Task instructions
Filter out all lines without the word "docs" from the data below, please, and copy the rest.

Material for the task: Begin

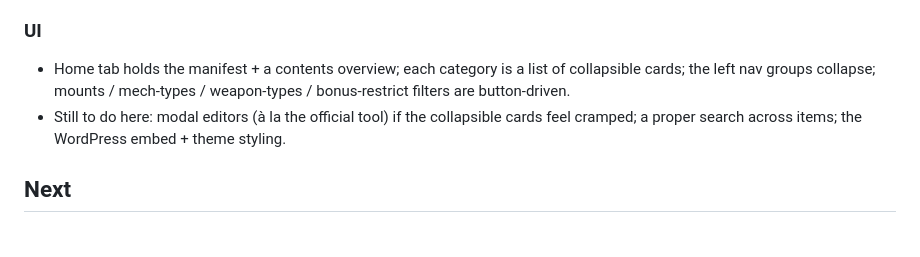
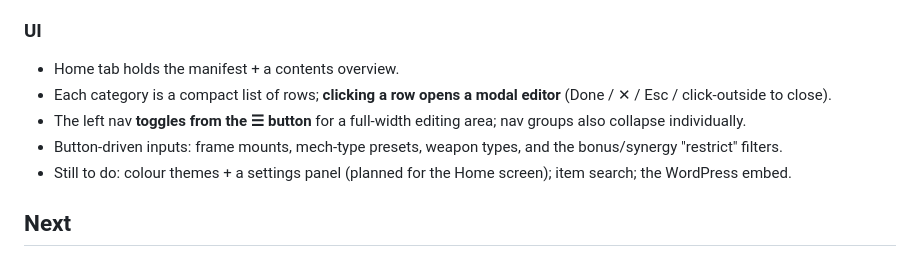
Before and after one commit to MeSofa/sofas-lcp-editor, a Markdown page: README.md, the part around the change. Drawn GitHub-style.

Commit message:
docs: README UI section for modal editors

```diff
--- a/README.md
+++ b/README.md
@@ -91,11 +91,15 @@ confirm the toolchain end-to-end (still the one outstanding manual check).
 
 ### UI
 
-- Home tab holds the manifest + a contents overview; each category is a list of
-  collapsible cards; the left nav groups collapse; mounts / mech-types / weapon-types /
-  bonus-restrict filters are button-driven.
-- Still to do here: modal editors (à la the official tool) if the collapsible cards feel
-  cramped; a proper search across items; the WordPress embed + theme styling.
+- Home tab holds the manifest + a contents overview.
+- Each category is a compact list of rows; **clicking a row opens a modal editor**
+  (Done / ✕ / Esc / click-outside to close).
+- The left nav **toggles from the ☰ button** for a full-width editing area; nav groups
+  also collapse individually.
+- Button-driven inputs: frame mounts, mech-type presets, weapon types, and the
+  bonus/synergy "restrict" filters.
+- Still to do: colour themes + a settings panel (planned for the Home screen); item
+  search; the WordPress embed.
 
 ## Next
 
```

Material for the task: End
Material for the task: Begin

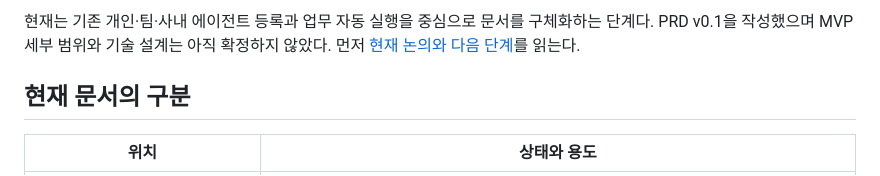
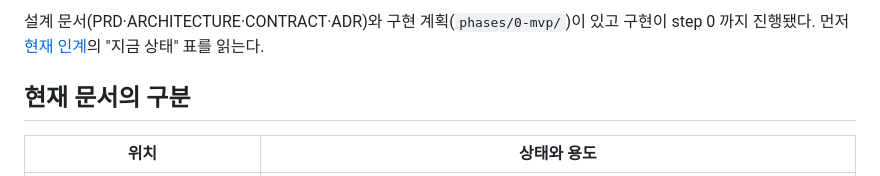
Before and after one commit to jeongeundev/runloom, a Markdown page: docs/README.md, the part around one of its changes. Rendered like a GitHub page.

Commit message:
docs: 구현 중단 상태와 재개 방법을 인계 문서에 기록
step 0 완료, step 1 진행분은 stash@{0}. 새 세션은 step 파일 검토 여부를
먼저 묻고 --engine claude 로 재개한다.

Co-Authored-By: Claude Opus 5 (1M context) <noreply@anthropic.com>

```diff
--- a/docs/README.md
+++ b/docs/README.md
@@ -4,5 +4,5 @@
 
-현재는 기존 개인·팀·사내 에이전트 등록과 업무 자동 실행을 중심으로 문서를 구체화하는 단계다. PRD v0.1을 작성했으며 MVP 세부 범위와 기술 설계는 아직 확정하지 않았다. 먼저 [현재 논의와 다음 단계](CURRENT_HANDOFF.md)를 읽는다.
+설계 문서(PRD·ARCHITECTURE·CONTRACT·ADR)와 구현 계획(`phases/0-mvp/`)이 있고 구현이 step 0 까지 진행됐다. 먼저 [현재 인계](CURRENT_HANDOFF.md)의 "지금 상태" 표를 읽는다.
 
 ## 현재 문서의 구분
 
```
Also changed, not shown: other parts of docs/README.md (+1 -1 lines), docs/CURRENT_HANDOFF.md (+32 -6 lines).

Material for the task: End
Material for the task: Begin

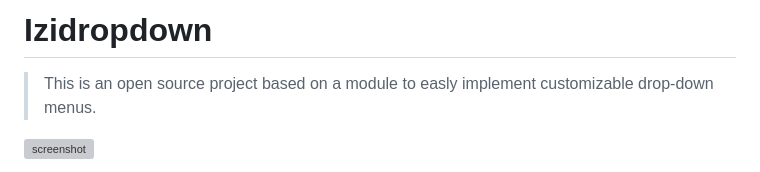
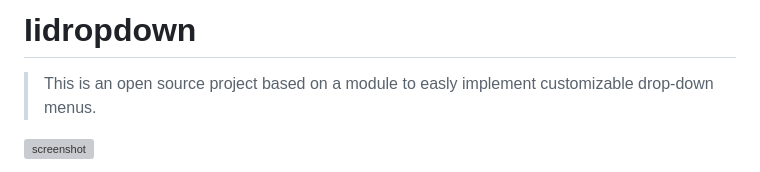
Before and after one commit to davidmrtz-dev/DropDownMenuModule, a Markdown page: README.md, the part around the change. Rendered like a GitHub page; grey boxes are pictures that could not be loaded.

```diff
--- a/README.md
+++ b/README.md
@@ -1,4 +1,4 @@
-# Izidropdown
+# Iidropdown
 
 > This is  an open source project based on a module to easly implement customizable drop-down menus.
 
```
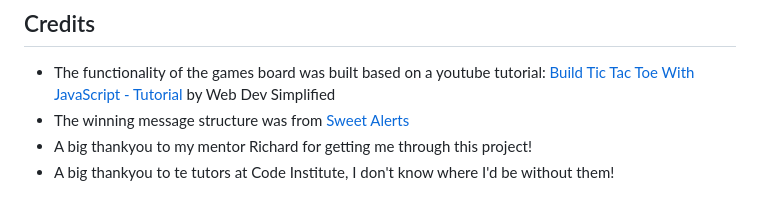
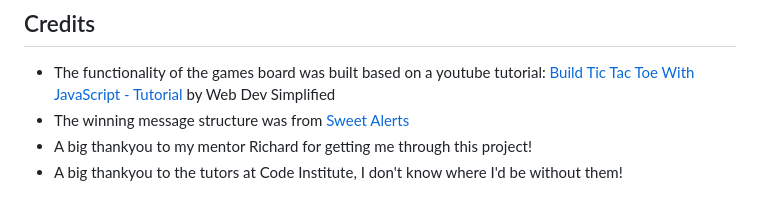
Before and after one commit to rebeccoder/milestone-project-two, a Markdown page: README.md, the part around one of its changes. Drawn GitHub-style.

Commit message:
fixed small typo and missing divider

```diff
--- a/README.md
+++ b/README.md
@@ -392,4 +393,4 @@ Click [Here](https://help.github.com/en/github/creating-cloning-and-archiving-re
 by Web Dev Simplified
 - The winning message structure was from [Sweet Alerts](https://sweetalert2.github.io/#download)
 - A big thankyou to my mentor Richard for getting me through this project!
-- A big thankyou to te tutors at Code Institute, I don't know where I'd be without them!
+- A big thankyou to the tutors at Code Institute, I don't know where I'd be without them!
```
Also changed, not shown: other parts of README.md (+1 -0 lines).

Material for the task: End

Solved problem
docs: README UI section for modal editors
Before and after one commit to jeongeundev/runloom, a Markdown page: docs/README.md, the part around one of its changes. Rendered like a GitHub page.
docs: 구현 중단 상태와 재개 방법을 인계 문서에 기록
--- a/docs/README.md
+++ b/docs/README.md
Also changed, not shown: other parts of docs/README.md (+1 -1 lines), docs/CURRENT_HANDOFF.md (+32 -6 lines).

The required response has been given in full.